Payday/High-cost Loans

CFPB Moves to Protect Predatory Payday Lenders

Federal Proposal Plans to Gut Debt-Trap Rules

Washington D.C. Today, the Consumer Financial Protection Bureau (CFPB) proposed new rules that would repeal the CFPB’s current rules on payday loans, car-title loans, and similar forms of credit.

Last October, the CFPB finalized a rule on Payday, Vehicle Title, and Certain High-Cost Installment Loans. Under the rule, creditors offering payday loans, and similar forms of credit, would be required to determine whether borrowers could afford loan payments while meeting their other expenses.
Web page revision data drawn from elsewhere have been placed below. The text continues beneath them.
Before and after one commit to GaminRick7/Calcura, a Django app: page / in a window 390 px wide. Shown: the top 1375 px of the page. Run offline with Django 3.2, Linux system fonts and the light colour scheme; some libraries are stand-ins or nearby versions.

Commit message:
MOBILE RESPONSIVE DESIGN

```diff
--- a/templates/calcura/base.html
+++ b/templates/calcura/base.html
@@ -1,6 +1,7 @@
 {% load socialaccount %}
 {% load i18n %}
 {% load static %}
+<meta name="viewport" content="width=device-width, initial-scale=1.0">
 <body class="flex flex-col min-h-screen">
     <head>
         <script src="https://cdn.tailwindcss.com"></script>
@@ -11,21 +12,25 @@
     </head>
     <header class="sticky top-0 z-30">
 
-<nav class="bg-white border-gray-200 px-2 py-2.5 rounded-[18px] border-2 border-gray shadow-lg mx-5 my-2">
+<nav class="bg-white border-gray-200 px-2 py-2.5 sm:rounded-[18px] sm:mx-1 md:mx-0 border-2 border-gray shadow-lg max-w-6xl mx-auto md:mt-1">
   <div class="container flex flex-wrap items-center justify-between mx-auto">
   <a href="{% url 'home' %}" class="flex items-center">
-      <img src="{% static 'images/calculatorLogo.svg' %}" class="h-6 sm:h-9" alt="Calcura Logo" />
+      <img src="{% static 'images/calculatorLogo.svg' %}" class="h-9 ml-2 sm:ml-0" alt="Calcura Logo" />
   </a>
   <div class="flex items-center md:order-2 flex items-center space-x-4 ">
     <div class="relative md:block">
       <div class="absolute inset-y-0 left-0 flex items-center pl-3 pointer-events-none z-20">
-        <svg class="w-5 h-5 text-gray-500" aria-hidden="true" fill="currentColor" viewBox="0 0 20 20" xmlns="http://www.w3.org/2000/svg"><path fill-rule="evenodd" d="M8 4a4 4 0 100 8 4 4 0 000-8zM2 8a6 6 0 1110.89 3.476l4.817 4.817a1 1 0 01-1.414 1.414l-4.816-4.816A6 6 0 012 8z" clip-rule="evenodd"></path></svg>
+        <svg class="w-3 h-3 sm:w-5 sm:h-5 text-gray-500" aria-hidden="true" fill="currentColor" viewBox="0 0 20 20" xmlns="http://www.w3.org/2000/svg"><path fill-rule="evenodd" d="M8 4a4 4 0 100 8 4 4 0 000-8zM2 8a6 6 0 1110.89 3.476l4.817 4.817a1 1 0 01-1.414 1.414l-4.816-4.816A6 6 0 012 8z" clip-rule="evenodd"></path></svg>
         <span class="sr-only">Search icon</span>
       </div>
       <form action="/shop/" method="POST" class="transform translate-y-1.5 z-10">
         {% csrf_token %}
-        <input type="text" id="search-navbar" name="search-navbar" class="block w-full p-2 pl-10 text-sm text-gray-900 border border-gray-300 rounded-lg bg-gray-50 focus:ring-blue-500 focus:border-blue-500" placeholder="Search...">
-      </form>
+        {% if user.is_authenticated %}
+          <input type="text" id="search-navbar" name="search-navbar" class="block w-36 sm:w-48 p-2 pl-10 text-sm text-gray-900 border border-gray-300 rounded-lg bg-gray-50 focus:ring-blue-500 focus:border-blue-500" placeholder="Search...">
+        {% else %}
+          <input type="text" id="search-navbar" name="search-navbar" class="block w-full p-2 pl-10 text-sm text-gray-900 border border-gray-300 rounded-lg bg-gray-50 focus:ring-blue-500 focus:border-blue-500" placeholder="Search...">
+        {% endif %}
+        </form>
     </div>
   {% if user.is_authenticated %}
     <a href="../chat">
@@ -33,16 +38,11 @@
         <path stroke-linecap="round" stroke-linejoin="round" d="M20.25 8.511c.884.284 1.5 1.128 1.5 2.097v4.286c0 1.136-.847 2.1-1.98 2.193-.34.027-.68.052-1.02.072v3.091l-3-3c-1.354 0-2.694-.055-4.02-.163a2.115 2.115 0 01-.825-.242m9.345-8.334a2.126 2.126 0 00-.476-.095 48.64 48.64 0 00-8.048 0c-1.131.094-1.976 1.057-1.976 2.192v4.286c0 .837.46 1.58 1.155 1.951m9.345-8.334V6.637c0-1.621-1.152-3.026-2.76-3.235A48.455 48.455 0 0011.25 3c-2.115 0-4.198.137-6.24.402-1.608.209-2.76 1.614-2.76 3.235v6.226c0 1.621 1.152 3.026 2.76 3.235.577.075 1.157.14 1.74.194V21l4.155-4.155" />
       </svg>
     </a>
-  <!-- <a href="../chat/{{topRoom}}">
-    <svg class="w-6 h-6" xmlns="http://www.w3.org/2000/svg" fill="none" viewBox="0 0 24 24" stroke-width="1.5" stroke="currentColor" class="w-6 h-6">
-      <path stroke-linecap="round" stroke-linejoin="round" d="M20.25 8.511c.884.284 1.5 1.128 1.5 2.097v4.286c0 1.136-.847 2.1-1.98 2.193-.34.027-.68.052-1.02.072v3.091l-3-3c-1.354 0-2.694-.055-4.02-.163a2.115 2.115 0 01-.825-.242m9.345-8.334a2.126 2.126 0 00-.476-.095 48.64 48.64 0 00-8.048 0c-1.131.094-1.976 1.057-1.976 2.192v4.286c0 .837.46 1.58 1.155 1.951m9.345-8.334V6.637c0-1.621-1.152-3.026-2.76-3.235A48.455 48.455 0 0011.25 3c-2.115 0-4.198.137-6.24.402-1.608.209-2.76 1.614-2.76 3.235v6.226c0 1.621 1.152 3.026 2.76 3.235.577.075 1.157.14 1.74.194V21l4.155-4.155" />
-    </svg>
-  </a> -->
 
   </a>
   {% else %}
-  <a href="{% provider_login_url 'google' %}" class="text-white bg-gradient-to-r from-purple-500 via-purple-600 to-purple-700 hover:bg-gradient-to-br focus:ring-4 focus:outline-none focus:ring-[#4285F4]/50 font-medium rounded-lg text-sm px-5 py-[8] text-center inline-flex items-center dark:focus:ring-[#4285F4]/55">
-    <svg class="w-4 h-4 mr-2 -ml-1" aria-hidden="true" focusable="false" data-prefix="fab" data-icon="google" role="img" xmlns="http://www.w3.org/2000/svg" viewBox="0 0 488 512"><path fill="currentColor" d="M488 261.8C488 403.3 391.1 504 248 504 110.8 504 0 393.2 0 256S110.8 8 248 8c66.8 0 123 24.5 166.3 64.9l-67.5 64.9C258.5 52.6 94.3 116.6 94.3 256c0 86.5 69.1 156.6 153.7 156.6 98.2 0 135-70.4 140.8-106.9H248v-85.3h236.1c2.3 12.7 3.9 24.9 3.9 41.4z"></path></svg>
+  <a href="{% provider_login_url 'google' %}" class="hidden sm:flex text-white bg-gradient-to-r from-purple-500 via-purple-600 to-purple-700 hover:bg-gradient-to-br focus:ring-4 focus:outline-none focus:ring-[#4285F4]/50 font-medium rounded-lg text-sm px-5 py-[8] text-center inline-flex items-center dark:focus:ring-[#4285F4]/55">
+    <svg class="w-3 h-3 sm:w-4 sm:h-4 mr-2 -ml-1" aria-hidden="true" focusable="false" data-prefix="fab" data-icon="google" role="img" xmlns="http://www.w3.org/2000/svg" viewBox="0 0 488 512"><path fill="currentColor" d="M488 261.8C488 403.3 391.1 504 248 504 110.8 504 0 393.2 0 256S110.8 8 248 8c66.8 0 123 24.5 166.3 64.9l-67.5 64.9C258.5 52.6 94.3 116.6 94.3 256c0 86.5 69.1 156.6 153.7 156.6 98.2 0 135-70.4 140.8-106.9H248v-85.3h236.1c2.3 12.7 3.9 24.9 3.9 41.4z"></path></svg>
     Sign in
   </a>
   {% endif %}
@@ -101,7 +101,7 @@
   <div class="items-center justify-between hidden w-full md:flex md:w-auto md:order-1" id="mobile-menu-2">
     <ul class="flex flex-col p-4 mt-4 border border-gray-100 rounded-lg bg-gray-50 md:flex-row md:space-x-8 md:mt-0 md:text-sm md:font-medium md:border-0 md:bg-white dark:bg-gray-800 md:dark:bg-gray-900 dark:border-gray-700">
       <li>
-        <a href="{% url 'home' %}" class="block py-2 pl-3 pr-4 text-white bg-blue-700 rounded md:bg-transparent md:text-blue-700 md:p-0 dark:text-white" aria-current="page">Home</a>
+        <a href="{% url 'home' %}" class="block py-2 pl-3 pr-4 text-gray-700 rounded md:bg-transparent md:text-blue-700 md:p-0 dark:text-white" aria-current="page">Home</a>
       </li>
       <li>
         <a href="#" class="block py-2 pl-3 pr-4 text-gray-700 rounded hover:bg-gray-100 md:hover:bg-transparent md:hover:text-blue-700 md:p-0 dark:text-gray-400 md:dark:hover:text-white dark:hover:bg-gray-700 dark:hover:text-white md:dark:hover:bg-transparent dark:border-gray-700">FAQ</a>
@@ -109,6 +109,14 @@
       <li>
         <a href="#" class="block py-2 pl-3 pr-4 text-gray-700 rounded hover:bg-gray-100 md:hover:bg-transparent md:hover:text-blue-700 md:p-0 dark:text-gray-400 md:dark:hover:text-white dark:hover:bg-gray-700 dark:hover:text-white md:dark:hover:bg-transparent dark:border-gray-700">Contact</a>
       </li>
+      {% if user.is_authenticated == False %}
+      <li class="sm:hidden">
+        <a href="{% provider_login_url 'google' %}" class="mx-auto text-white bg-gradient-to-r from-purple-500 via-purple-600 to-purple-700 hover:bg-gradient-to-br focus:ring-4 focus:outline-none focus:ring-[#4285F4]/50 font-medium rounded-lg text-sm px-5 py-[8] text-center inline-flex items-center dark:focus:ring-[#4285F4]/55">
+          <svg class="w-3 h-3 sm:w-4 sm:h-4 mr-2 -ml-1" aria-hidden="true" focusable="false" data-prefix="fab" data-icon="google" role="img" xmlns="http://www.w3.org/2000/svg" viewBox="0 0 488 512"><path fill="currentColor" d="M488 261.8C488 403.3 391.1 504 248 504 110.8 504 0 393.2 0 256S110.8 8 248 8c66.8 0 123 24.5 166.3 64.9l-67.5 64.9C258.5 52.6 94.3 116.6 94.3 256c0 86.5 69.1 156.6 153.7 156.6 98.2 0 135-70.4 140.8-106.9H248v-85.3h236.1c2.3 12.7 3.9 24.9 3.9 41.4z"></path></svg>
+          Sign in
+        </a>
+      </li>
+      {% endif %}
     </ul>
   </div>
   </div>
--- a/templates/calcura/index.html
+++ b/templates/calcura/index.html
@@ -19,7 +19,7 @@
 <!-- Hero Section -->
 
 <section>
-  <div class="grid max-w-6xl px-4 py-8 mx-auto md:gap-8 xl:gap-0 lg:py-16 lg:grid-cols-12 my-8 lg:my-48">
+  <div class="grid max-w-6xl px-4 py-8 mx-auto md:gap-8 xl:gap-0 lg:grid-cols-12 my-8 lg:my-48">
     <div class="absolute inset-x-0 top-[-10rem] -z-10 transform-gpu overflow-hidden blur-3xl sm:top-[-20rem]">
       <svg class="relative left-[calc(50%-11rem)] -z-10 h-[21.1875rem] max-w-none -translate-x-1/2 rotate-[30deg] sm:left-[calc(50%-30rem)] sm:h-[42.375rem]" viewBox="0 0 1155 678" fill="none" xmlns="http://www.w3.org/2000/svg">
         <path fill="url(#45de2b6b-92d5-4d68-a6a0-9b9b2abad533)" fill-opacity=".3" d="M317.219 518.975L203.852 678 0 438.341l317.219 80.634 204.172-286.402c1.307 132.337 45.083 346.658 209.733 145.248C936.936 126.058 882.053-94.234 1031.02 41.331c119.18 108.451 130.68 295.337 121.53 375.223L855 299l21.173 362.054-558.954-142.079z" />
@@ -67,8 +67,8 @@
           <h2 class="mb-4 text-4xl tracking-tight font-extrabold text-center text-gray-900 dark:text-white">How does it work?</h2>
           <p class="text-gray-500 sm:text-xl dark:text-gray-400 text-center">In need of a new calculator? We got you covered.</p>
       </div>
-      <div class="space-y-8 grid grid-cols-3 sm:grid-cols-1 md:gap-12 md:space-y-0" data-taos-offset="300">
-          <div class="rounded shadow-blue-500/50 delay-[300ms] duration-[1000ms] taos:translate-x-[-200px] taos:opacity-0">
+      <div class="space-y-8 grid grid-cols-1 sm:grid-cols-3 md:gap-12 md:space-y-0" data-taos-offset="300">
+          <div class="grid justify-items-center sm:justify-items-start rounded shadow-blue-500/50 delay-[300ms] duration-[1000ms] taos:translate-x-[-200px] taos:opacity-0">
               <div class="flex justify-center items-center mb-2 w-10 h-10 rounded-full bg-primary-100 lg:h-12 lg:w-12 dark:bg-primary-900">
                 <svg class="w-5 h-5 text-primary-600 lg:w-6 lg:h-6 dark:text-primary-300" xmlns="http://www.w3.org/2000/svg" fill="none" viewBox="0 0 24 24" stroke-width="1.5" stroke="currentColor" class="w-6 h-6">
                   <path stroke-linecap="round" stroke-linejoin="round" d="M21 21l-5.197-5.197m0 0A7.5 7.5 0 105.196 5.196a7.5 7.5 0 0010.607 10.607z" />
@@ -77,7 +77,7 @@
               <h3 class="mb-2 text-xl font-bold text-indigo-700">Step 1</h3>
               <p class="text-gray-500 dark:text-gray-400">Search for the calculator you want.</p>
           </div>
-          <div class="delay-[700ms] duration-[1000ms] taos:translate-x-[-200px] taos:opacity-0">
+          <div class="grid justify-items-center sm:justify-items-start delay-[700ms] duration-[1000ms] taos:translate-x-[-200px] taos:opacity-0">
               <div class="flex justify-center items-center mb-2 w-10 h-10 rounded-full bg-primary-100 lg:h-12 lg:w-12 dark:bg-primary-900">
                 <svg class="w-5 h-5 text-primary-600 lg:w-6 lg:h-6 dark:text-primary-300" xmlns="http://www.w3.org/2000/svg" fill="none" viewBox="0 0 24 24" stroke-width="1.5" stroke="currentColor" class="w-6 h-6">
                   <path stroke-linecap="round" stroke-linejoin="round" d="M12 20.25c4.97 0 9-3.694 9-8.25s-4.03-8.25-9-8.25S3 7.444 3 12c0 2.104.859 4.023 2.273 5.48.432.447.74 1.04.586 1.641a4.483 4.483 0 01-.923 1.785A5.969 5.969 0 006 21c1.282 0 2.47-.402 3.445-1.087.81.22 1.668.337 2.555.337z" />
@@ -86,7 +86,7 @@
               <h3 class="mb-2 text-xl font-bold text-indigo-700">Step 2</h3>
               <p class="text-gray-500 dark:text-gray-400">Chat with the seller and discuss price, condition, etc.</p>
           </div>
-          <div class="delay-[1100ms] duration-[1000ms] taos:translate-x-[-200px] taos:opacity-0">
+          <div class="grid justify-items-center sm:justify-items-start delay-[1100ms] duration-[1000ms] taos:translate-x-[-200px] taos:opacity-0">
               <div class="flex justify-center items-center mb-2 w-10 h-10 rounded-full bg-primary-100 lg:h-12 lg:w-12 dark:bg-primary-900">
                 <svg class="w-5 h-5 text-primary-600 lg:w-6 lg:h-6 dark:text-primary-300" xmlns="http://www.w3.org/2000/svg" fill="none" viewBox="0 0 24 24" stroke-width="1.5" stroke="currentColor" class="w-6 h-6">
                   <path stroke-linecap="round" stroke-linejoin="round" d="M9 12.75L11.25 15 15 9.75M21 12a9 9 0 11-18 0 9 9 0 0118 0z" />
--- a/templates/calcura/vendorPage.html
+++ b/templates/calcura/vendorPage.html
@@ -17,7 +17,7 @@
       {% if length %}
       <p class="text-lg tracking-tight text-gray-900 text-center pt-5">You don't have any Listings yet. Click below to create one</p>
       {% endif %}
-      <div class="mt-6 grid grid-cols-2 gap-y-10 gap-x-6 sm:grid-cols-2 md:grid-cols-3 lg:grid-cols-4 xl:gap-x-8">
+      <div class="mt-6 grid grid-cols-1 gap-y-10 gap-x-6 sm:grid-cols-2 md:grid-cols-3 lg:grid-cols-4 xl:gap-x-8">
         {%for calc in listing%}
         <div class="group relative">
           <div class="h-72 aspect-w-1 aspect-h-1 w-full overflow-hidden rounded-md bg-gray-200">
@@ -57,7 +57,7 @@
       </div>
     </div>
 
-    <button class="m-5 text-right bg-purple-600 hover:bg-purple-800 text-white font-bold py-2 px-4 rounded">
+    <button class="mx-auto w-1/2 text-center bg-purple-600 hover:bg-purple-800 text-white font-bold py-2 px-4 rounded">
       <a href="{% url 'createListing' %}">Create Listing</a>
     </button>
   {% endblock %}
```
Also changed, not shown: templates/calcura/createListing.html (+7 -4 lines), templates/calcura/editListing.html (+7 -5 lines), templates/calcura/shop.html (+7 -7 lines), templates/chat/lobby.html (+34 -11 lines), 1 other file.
Payday lenders were required to comply with these protections, which were the product of years of study, analysis and public comment, by August 19, 2019.

With new leadership in place at the CFPB, the agency is now signaling its intentions to reverse course.
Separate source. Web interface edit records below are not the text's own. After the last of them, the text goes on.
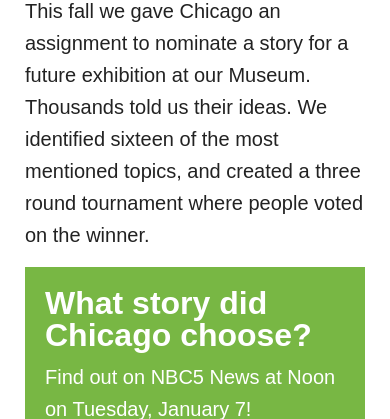
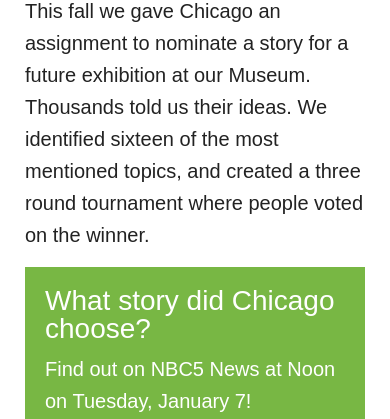
Before and after one commit to enriquegonzalez/Chicago-History-Bowl, a plain HTML site: page index.html in a window 390 px wide. Shown: the part 484-903 px from the top of the page. Drawn offline with Linux system fonts and the light colour scheme.

Commit message:
modifying the panel media query

```diff
--- a/css/custom.css
+++ b/css/custom.css
@@ -113,7 +113,7 @@ footer {
 
 @media only screen and (max-width: 320px) {
 	.slogan {
-		font-size: 1.1em;
+		font-size: 5em;
 		line-height: 1.15em;
 		width: 100%;
 	}
@@ -156,6 +156,12 @@ footer {
 		width: 100%;
 	}
 
+	h2 {
+		font-family: "Univers LT Std", sans-serif;
+		font-size: 1.75em;
+		font-weight: 500;
+	}
+
 
 } /* max-width 640px, mobile-only styles, use when QAing mobile issues */
 
```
Christopher Peterson, CFA’s Director of Financial Services and the John J. Flynn Endowed Professor of Law at the University of Utah, outlined the following concerns:

“While not perfect, the CFPB’s final payday lending rule was a giant step toward helping struggling families avoid debt traps. The regulation would have simply required that payday lenders consider whether loan applicants could afford their loan before extending credit.

Less than a day after calling for compromise and unity in his State of the Union address, President Trump’s consumer protection agency is proposing to eliminate rules, arrived at by compromise, which would protect struggling consumers from triple-digit interest loan traps.

A super-majority of Americans, both Republicans and Democrats, support an interest rate limit of 36 percent. Instead, of siding with the public, or even the CFPB’s compromise rules, President Trump’s consumer protection agency is working hand-in-hand with the usurious money changers that trap consumers in an endless, and devastating, debt cycle.

Payday loans have average interest rates of about 400 percent. By way of comparison, New York City loan sharking syndicates typically charged interest rates of 250 percent in the 1960s. The CFPB, itself, found that a majority of short-term payday loan victims are typically trapped in at least 10 loans in a row—paying far, far more in fees than they received in credit.

The CFPB was supposed to protect consumers. Unfortunately, the agency is now working to protect payday lenders.”

Contact: Christopher L. Peterson, 202-387-6121 x1020